Nestled within the shell around this large bubble is an embryonic star that is already a hefty eight times more massive than our Sun.
This image, by ESA’s Herschel space observatory, was originally presented in the first announcement of scientific results from the mission in May 2010.
This week Herschel scientists will meet again at ESA’s ESTEC establishment in the Netherlands to present, discuss, and take stock of the scientific breakthroughs of the entire mission at The Universe Explored by Herschel symposium.
The Galactic bubble shown in this image was just one of many surprising results of the mission.
It is about 4300 light-years away and has been blown by a star at its centre.
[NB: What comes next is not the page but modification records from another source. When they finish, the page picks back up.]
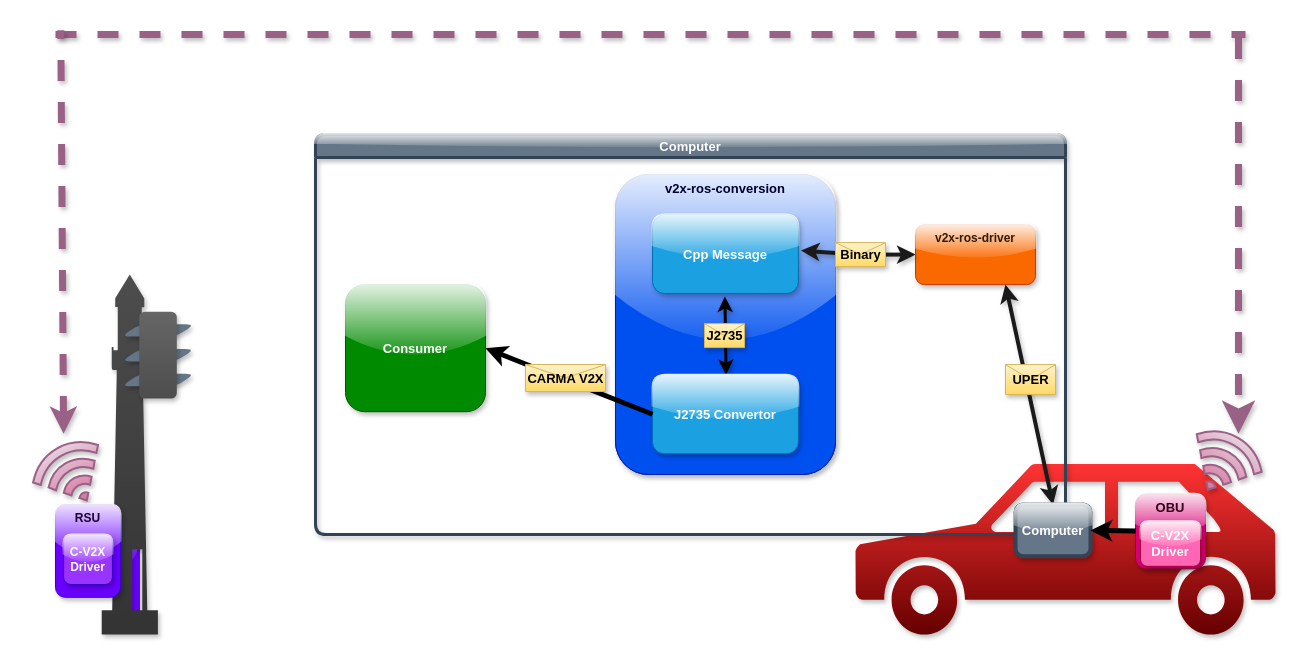
Earlier version of the draw.io diagram assets/diagram.drawio (usdot-fhwa-stol/v2x-ros-conversion). Source tidied: cells renumbered, new cells numbered last; positions are measured from the earlier drawing's top-left corner, leaving out a move shared by most shapes. Both pictures are drawn from the tidied source at 100%, with x=0, y=0 at pixel (34, 30).
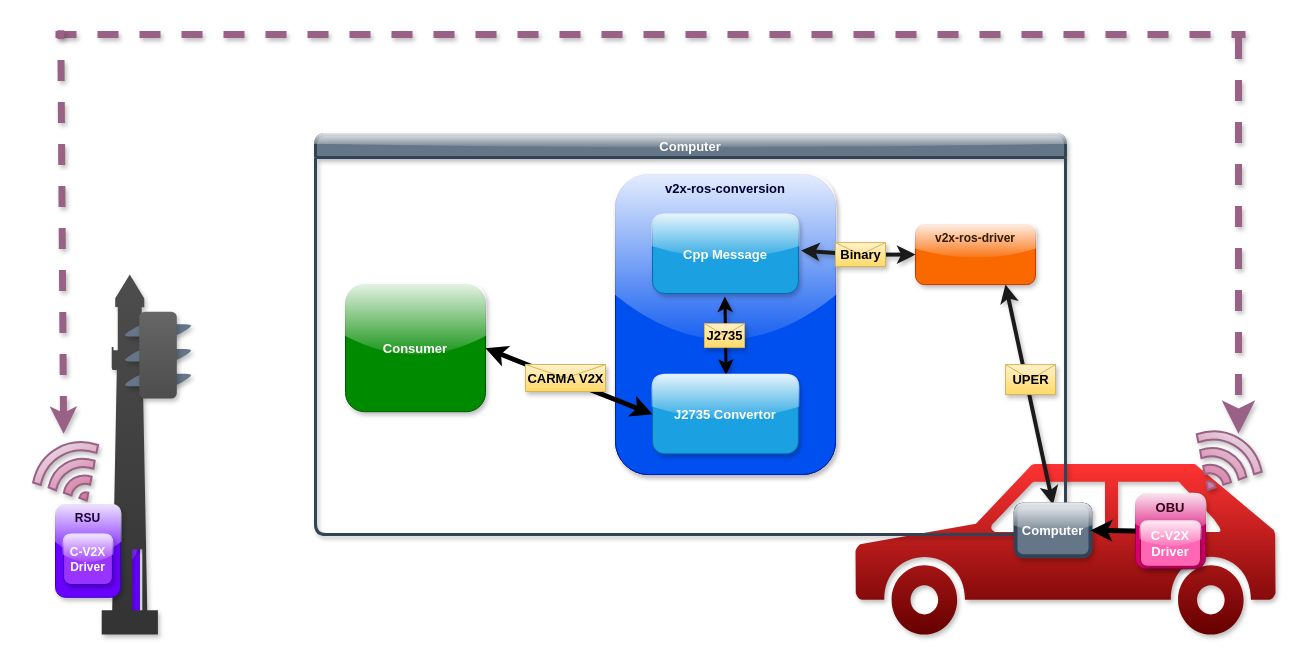
The same page after the edit.

The change refers to these unchanged cells:
```xml
<mxCell id="7" value="Computer" style="swimlane;whiteSpace=wrap;html=1;fillColor=#647687;strokeColor=#314354;fontColor=#FFFFFF;fontStyle=1;fontSize=13;glass=1;shadow=1;rounded=1;strokeWidth=3;" parent="1" vertex="1">
  <mxGeometry x="281" y="104" width="750" height="400" as="geometry" />
</mxCell>
<mxCell id="14" value="J2735 Convertor" style="rounded=1;whiteSpace=wrap;html=1;fillColor=#1ba1e2;fontColor=#FFFFFF;strokeColor=#006EAF;glass=1;verticalAlign=middle;fontStyle=1;fontSize=13;shadow=1;" parent="8" vertex="1">
  <mxGeometry x="37" y="200.3" width="145.9" height="79" as="geometry" />
</mxCell>
<mxCell id="17" value="&lt;font style=&quot;color: rgb(255, 255, 255);&quot;&gt;Consumer&lt;/font&gt;" style="rounded=1;whiteSpace=wrap;html=1;fillColor=#008a00;strokeColor=#005700;glass=1;verticalAlign=middle;fontStyle=1;fontSize=13;shadow=1;fontColor=#FFFFFF;" parent="7" vertex="1">
  <mxGeometry x="30" y="150.1" width="140" height="127.1" as="geometry" />
</mxCell>
```

The edit, as a diff of the source:
```diff
@@
-    <mxCell id="21" style="edgeStyle=none;html=1;exitX=0;exitY=0.5;exitDx=0;exitDy=0;entryX=1;entryY=0.5;entryDx=0;entryDy=0;strokeWidth=5;" parent="7" edge="1" source="14" target="17">
+    <mxCell id="21" style="edgeStyle=none;html=1;exitX=0;exitY=0.5;exitDx=0;exitDy=0;entryX=1;entryY=0.5;entryDx=0;entryDy=0;strokeWidth=5;startArrow=classic;startFill=1;" parent="7" edge="1" source="14" target="17">
       <mxGeometry relative="1" as="geometry" />
     </mxCell>
```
The star is not visible at these infrared wavelengths but pushes on the surrounding dust and gas with nothing more than the power of its starlight.
The pressure exerted on the surrounding material is such that it has begun collapsing into new stars.
The bright knot to the right of the base of the bubble is an unexpectedly large, embryonic star, revealed to Herschel’s infrared detectors by heating up the surrounding dense clumps of gas and dust.
Herschel’s observations have shown that it already contains at least eight times the mass of our Sun, and that it is still surrounded by an additional 2000 solar masses of gas and dust from which it can feed further.
Not all of the material will fall onto the star, however, as some will be blasted away by the intense radiation emitted by the star. Some stars reach an impressive 150 solar masses, but just how large this stellar embryo will grow remains to be seen.
This week, scientists will not only discuss star formation, but also what the Herschel space observatory has revealed about planetary system evolution, galaxy formation, the interstellar medium and more. A full programme can be found here.
Herschel was launched on 14 May 2009 and completed science observations on 29 April 2013.